Description of the task – Somewhere below is a line with "Before and after one commit to s-nt-s/institutos, a" and, later, a line with "Also changed, not shown: 6"; repeat those two lines and all the lines between them, exactly as they are.

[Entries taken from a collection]
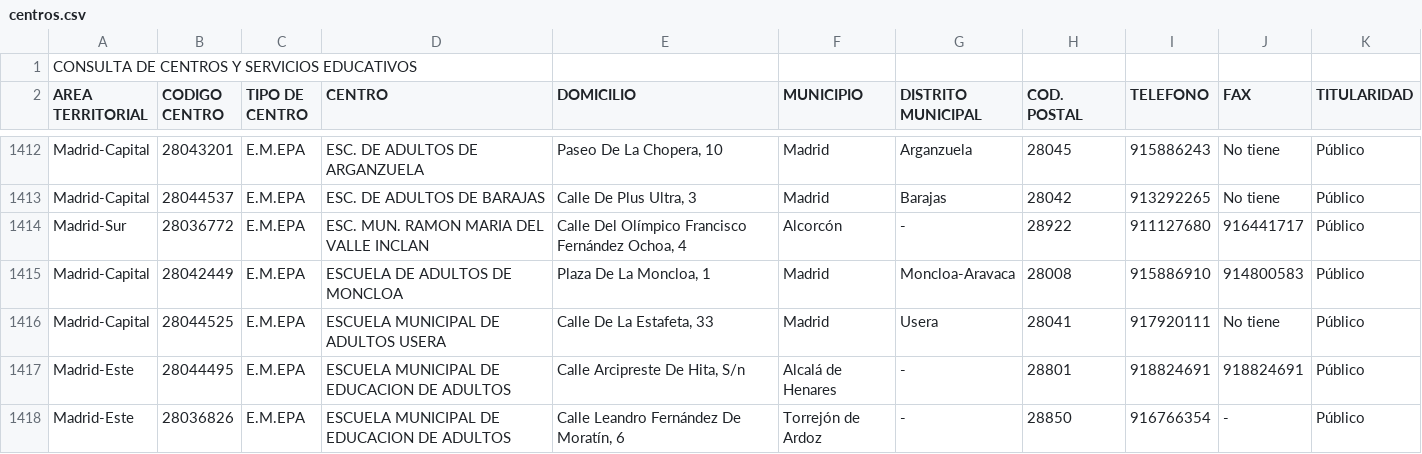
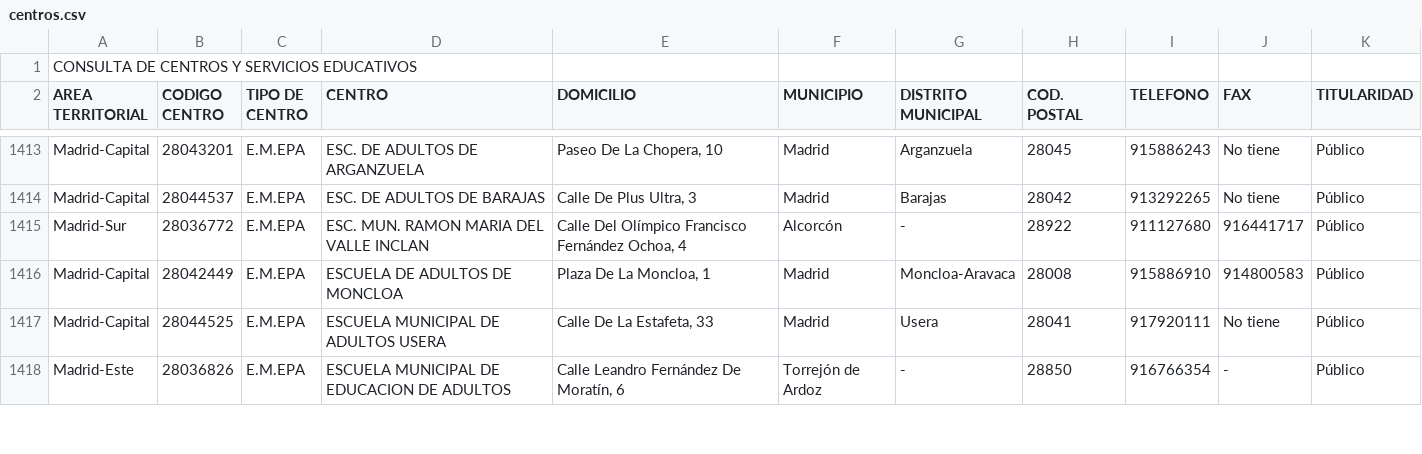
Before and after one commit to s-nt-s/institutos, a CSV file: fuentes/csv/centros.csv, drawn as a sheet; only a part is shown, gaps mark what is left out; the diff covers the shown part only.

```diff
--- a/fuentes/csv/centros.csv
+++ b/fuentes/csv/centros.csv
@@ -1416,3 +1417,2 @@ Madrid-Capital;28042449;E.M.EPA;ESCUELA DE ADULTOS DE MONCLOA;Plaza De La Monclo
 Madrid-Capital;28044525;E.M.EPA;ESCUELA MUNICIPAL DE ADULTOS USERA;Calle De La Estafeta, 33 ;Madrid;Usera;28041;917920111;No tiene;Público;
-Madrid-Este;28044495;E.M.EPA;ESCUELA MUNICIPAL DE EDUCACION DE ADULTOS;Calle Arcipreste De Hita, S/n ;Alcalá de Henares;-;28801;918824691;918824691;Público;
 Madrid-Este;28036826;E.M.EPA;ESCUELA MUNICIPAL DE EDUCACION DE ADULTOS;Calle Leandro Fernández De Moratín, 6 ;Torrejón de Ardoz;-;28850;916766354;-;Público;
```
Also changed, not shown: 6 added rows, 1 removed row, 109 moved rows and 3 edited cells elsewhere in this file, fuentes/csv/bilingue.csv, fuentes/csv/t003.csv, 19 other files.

==

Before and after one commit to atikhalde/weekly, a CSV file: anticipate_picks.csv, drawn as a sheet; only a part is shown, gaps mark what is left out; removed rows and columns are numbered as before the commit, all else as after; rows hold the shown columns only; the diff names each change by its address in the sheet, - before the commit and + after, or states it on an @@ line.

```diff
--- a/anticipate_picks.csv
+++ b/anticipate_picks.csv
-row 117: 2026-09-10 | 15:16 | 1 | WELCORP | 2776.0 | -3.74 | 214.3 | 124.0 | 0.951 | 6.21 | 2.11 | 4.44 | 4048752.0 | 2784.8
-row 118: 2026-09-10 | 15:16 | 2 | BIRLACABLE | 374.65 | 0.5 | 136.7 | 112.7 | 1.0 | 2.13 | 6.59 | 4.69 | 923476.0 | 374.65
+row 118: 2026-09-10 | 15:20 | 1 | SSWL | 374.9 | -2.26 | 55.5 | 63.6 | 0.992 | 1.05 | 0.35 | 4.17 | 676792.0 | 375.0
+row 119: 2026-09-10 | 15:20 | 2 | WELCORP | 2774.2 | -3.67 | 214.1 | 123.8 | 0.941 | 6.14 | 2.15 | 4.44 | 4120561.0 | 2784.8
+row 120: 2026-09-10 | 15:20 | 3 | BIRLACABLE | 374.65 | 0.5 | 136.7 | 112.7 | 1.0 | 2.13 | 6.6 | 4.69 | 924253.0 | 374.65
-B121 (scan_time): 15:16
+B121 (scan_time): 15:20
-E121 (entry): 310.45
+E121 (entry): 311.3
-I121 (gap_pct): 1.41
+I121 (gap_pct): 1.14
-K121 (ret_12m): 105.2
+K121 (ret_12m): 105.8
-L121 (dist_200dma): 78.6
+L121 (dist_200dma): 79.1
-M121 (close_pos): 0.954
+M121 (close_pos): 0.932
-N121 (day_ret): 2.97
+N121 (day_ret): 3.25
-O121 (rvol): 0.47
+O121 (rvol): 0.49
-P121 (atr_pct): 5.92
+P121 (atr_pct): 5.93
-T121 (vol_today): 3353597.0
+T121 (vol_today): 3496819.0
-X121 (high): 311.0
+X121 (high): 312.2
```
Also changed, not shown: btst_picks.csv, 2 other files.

---

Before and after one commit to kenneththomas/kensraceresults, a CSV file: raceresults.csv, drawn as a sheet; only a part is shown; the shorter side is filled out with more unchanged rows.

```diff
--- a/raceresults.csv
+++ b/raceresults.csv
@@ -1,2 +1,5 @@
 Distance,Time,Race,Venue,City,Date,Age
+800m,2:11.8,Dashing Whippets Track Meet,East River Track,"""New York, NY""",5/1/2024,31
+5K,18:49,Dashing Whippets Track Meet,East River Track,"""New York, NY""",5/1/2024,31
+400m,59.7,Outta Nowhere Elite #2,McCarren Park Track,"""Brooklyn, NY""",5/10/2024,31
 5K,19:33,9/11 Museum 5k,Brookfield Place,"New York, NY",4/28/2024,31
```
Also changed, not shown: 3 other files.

Exercise response –
Before and after one commit to s-nt-s/institutos, a CSV file: fuentes/csv/centros.csv, drawn as a sheet; only a part is shown, gaps mark what is left out; the diff covers the shown part only.

```diff
--- a/fuentes/csv/centros.csv
+++ b/fuentes/csv/centros.csv
@@ -1416,3 +1417,2 @@ Madrid-Capital;28042449;E.M.EPA;ESCUELA DE ADULTOS DE MONCLOA;Plaza De La Monclo
 Madrid-Capital;28044525;E.M.EPA;ESCUELA MUNICIPAL DE ADULTOS USERA;Calle De La Estafeta, 33 ;Madrid;Usera;28041;917920111;No tiene;Público;
-Madrid-Este;28044495;E.M.EPA;ESCUELA MUNICIPAL DE EDUCACION DE ADULTOS;Calle Arcipreste De Hita, S/n ;Alcalá de Henares;-;28801;918824691;918824691;Público;
 Madrid-Este;28036826;E.M.EPA;ESCUELA MUNICIPAL DE EDUCACION DE ADULTOS;Calle Leandro Fernández De Moratín, 6 ;Torrejón de Ardoz;-;28850;916766354;-;Público;
```
Also changed, not shown: 6 added rows, 1 removed row, 109 moved rows and 3 edited cells elsewhere in this file, fuentes/csv/bilingue.csv, fuentes/csv/t003.csv, 19 other files.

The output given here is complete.